The problem:
Pull every line containing "components" from the data.

━━ Provided records ━━

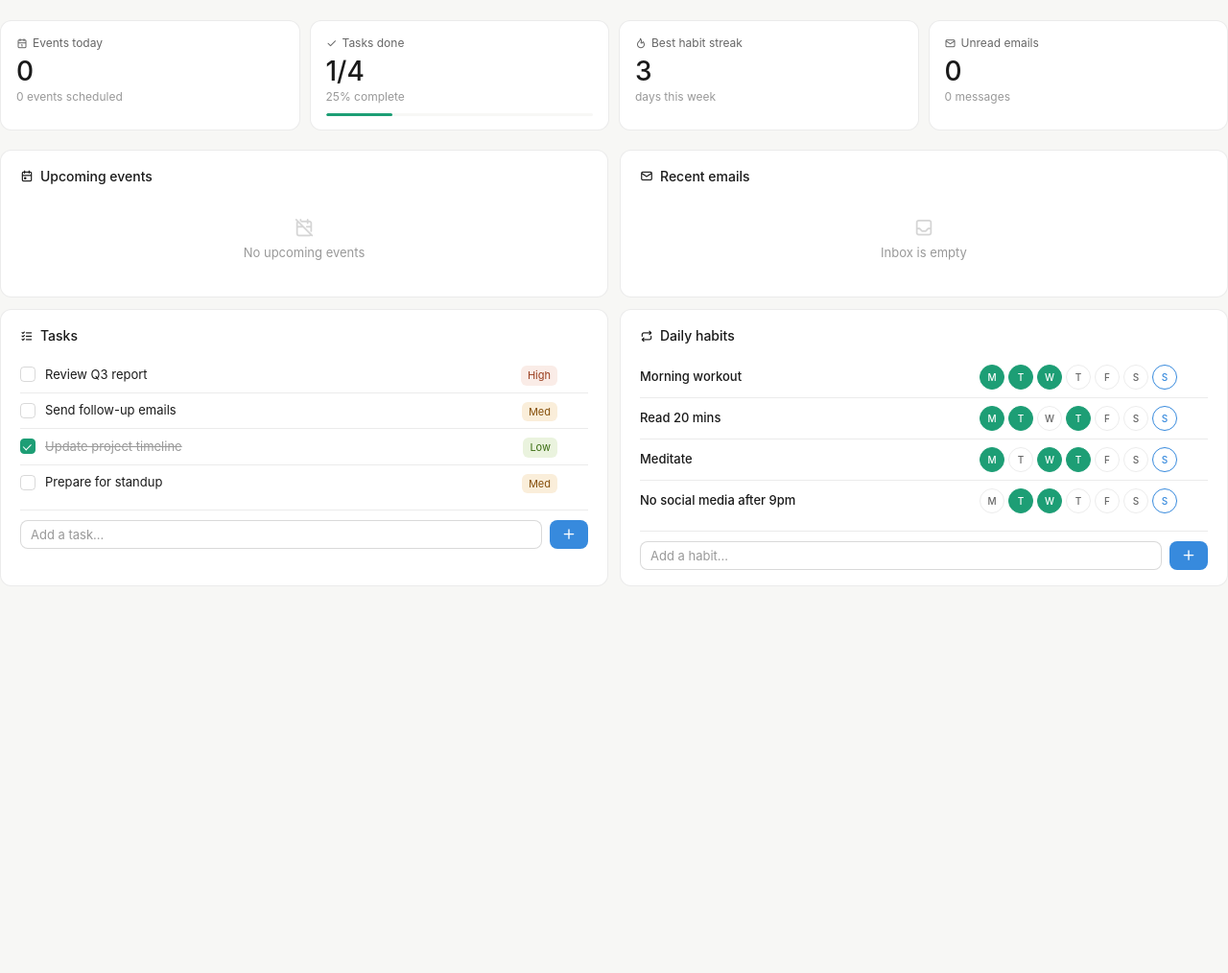
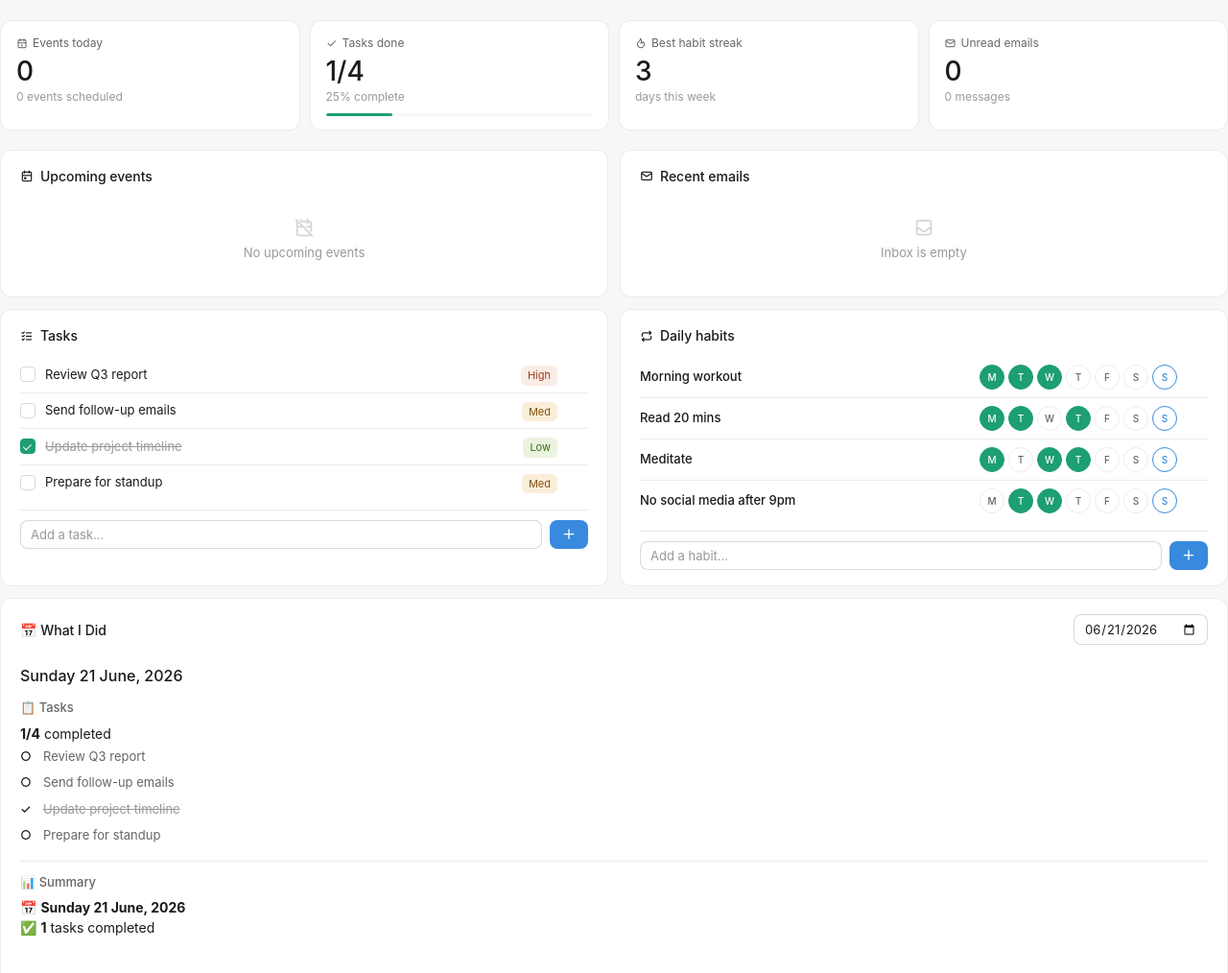
Before and after one commit to BManaswiniRao/personal-dashboard, a website built with Vite: page index.html in a window 1280 px wide. Shown: the part 58-1072 px from the top of the page at 96% size. Before the commit the page ends 800 px from the top, so only its background shows below. Built offline with nearby package versions, Linux system fonts and the light colour scheme.

Commit message:
Add date summary - view what you did each day

```diff
--- /dev/null
+++ b/src/components/DateSummary.js
@@ -0,0 +1,74 @@
+// ── Date Summary Component ──────────────────────────────────
+
+export function DateSummary({ tasks, habits, dailyLog }) {
+  const el = document.createElement('div');
+  el.className = 'card';
+
+  const today = new Date().toISOString().split('T')[0];
+  let selectedDate = today;
+
+  const renderSummary = () => {
+    const dayLog = dailyLog.find(d => d.date === selectedDate);
+    const tasksOnDay = tasks.filter(t => t.date === selectedDate || !t.date);
+    const completedCount = tasksOnDay.filter(t => t.done).length;
+
+    const dayName = new Date(selectedDate).toLocaleDateString('en-IN', {
+      weekday: 'long',
+      year: 'numeric',
+      month: 'long',
+      day: 'numeric',
+    });
+
+    return `
+      <div class="summary-content">
+        <h3>${dayName}</h3>
+
+        <div class="summary-section">
+          <h4>📋 Tasks</h4>
+          ${tasksOnDay.length === 0 ? '<p class="empty">No tasks</p>' : `
+            <p><strong>${completedCount}/${tasksOnDay.length}</strong> completed</p>
+            ${tasksOnDay.map(t => `
+              <div class="summary-item">
+                <span class="check">${t.done ? '✓' : '○'}</span>
+                <span class="${t.done ? 'done' : ''}">${t.text}</span>
+              </div>
+            `).join('')}
+          `}
+        </div>
+
+        ${dayLog ? `
+          <div class="summary-section">
+            <h4>📔 Daily Note</h4>
+            <p class="note-text">"${dayLog.entry}"</p>
+          </div>
+        ` : ''}
+
+        <div class="summary-section">
+          <h4>📊 Summary</h4>
+          <p>📅 <strong>${dayName}</strong></p>
+          <p>✅ <strong>${completedCount}</strong> tasks completed</p>
+        </div>
+      </div>
+    `;
+  };
+
+  el.innerHTML = `
+    <div class="card-header">
+      <h2>📅 What I Did</h2>
+      <input type="date" id="date-picker" value="${today}" class="date-input" />
+    </div>
+    <div id="summary-body">
+      ${renderSummary()}
+    </div>
+  `;
+
+  const datePicker = el.querySelector('#date-picker');
+  const summaryBody = el.querySelector('#summary-body');
+
+  datePicker.addEventListener('change', (e) => {
+    selectedDate = e.target.value;
+    summaryBody.innerHTML = renderSummary();
+  });
+
+  return el;
+}
--- a/src/main.js
+++ b/src/main.js
@@ -5,6 +5,7 @@ import { EventsCard } from './components/EventsCard.js';
 import { EmailsCard } from './components/EmailsCard.js';
 import { TasksCard } from './components/TasksCard.js';
 import { HabitsCard } from './components/HabitsCard.js';
+import { DateSummary } from './components/DateSummary.js';
 
 const store = createStore();
 const state = store.getState();
@@ -53,3 +54,10 @@ bottomRow.className = 'grid-2';
 bottomRow.appendChild(tasksCard);
 bottomRow.appendChild(habitsCard);
 document.getElementById('app').appendChild(bottomRow);
+
+const summaryCard = DateSummary({
+  tasks: state.tasks,
+  habits: state.habits,
+  dailyLog: state.dailyLog,
+});
+document.getElementById('app').appendChild(summaryCard);
--- a/src/styles/main.css
+++ b/src/styles/main.css
@@ -594,6 +594,73 @@ body {
   font-style: italic;
 }
 
+/* ── Date Summary ────────────────────────────────────────── */
+.date-input {
+  padding: 6px 10px;
+  border: 0.5px solid var(--color-border-strong);
+  border-radius: var(--radius-md);
+  background: var(--color-bg);
+  color: var(--color-text);
+  font-size: 13px;
+  font-family: var(--font-sans);
+  cursor: pointer;
+}
+
+.summary-content {
+  padding: 8px 0;
+}
+
+.summary-content h3 {
+  font-size: 16px;
+  font-weight: 500;
+  margin-bottom: 12px;
+  color: var(--color-text);
+}
+
+.summary-section {
+  margin-bottom: 12px;
+  padding-bottom: 12px;
+  border-bottom: 0.5px solid var(--color-border);
+}
+
+.summary-section:last-child {
+  border-bottom: none;
+}
+
+.summary-section h4 {
+  font-size: 13px;
+  font-weight: 500;
+  color: var(--color-text-muted);
+  margin-bottom: 6px;
+}
+
+.summary-item {
+  display: flex;
+  align-items: center;
+  gap: 8px;
+  padding: 4px 0;
+  font-size: 13px;
+  color: var(--color-text-muted);
+}
+
+.summary-item .check {
+  font-weight: 500;
+  color: var(--color-text);
+  min-width: 16px;
+}
+
+.summary-item .done {
+  text-decoration: line-through;
+  color: var(--color-text-hint);
+}
+
+.note-text {
+  font-size: 13px;
+  font-style: italic;
+  color: var(--color-text-muted);
+  line-height: 1.5;
+}
+
 /* ── Responsive ───────────────────────────────────────────── */
 @media (max-width: 768px) {
   .metrics { grid-template-columns: repeat(2, 1fr); }
```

━━━

Written answer:
+++ b/src/components/DateSummary.js
@@ -5,6 +5,7 @@ import { EventsCard } from './components/EventsCard.js';
 import { EmailsCard } from './components/EmailsCard.js';
 import { TasksCard } from './components/TasksCard.js';
 import { HabitsCard } from './components/HabitsCard.js';
+import { DateSummary } from './components/DateSummary.js';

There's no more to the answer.